Work to be completed >>
Search through the entries for the word "participant" and copy every line that has it.
===== Provided entries =====
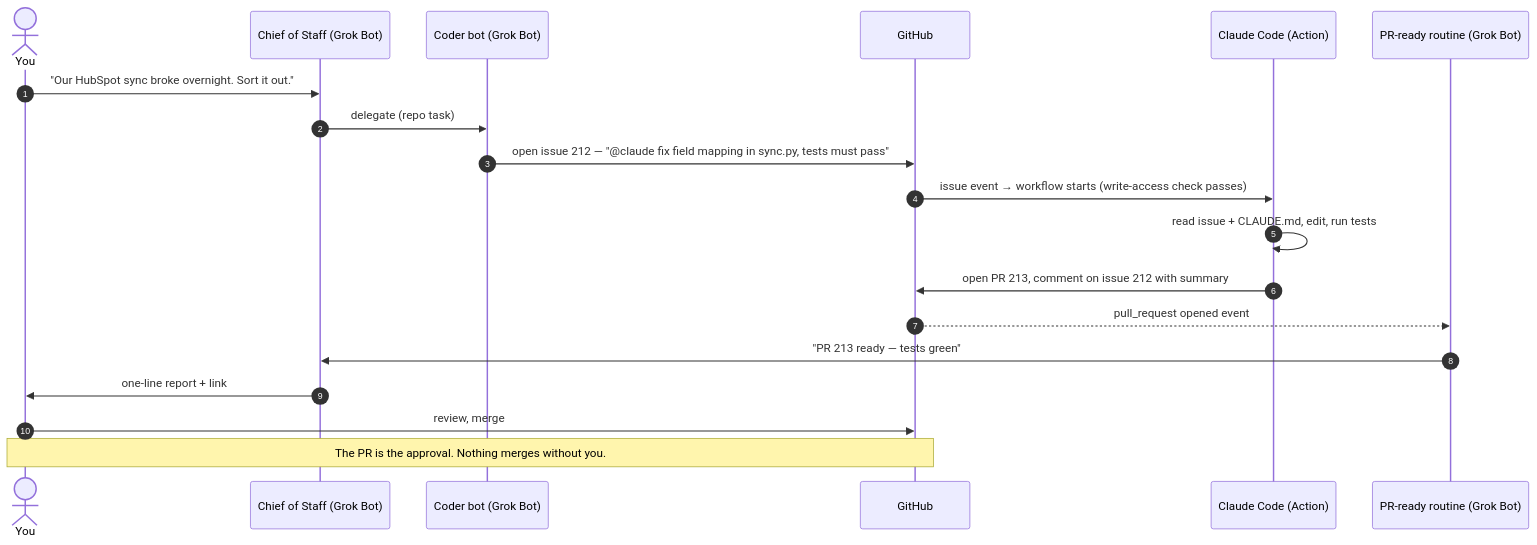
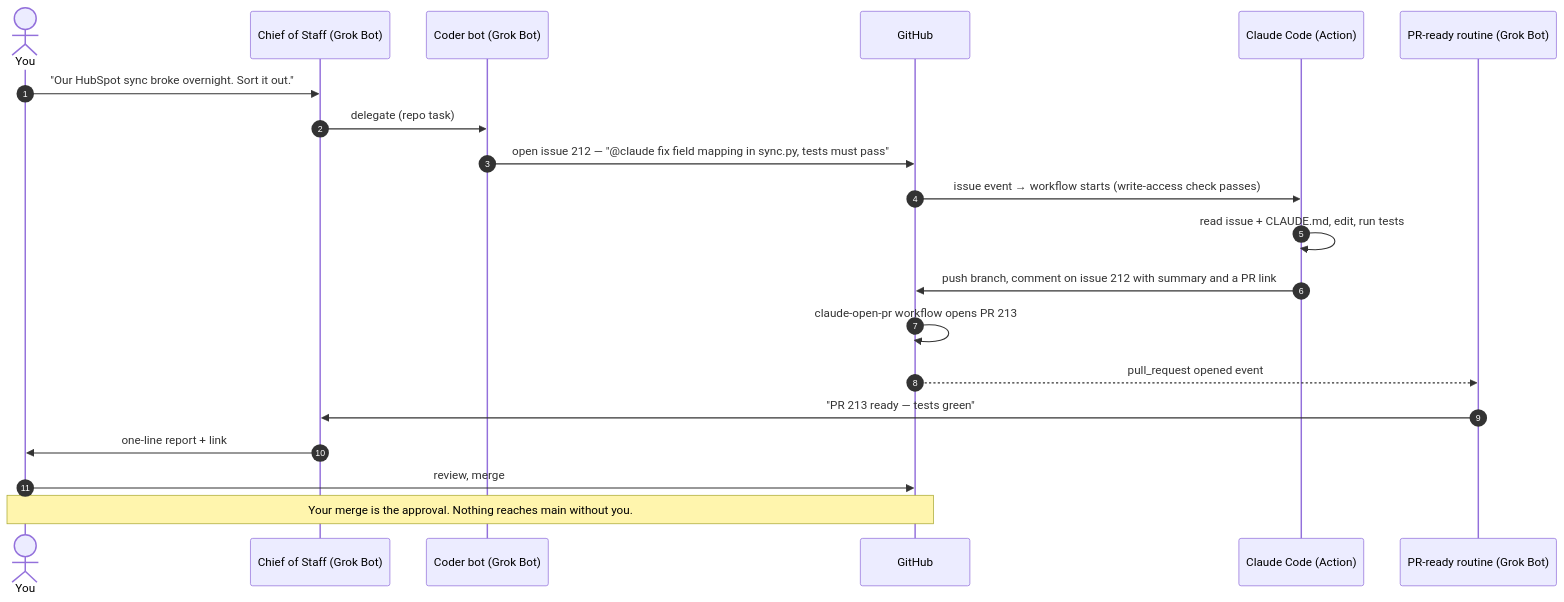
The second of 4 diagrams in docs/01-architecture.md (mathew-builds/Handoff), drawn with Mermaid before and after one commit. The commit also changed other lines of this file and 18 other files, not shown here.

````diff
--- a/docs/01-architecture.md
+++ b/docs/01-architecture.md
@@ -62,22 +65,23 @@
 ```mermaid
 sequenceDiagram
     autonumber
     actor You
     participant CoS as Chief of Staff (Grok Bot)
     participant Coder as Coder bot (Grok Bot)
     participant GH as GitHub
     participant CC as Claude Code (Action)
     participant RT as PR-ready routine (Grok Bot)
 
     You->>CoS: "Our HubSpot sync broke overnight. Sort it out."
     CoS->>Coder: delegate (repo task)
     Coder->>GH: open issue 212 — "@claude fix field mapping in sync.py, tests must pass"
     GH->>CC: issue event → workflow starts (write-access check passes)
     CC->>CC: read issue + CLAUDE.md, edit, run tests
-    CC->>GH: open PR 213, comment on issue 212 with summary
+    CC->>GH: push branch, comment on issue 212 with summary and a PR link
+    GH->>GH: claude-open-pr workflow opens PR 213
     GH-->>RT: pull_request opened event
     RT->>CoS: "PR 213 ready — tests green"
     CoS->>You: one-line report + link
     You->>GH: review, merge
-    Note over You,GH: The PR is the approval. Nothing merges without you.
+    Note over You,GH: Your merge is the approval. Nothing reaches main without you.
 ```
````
=====
Reply to the task >>
     participant CoS as Chief of Staff (Grok Bot)
     participant Coder as Coder bot (Grok Bot)
     participant GH as GitHub
     participant CC as Claude Code (Action)
     participant RT as PR-ready routine (Grok Bot)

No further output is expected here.